Records for this task:
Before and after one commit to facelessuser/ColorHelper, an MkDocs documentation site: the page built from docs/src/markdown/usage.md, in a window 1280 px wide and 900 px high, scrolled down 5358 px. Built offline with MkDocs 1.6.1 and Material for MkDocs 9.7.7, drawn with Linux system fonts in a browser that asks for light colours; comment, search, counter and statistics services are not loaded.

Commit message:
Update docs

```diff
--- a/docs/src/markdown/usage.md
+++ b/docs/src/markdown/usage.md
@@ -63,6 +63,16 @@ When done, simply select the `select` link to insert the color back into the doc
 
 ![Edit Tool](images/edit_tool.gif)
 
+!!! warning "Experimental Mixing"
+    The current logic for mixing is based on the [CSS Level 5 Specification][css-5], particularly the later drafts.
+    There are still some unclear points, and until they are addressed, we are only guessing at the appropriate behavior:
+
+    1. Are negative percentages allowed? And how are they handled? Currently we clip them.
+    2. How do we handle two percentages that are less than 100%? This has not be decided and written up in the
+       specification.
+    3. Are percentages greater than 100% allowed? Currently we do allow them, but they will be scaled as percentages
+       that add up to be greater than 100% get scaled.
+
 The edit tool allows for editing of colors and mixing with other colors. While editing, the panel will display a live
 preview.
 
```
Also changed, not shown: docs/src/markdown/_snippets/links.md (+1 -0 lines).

What the task asks:
Retype the records in full. Keep every line identical to the original.

Written response:
Before and after one commit to facelessuser/ColorHelper, an MkDocs documentation site: the page built from docs/src/markdown/usage.md, in a window 1280 px wide and 900 px high, scrolled down 5358 px. Built offline with MkDocs 1.6.1 and Material for MkDocs 9.7.7, drawn with Linux system fonts in a browser that asks for light colours; comment, search, counter and statistics services are not loaded.

Commit message:
Update docs

```diff
--- a/docs/src/markdown/usage.md
+++ b/docs/src/markdown/usage.md
@@ -63,6 +63,16 @@ When done, simply select the `select` link to insert the color back into the doc
 
 ![Edit Tool](images/edit_tool.gif)
 
+!!! warning "Experimental Mixing"
+    The current logic for mixing is based on the [CSS Level 5 Specification][css-5], particularly the later drafts.
+    There are still some unclear points, and until they are addressed, we are only guessing at the appropriate behavior:
+
+    1. Are negative percentages allowed? And how are they handled? Currently we clip them.
+    2. How do we handle two percentages that are less than 100%? This has not be decided and written up in the
+       specification.
+    3. Are percentages greater than 100% allowed? Currently we do allow them, but they will be scaled as percentages
+       that add up to be greater than 100% get scaled.
+
 The edit tool allows for editing of colors and mixing with other colors. While editing, the panel will display a live
 preview.
 
```
Also changed, not shown: docs/src/markdown/_snippets/links.md (+1 -0 lines).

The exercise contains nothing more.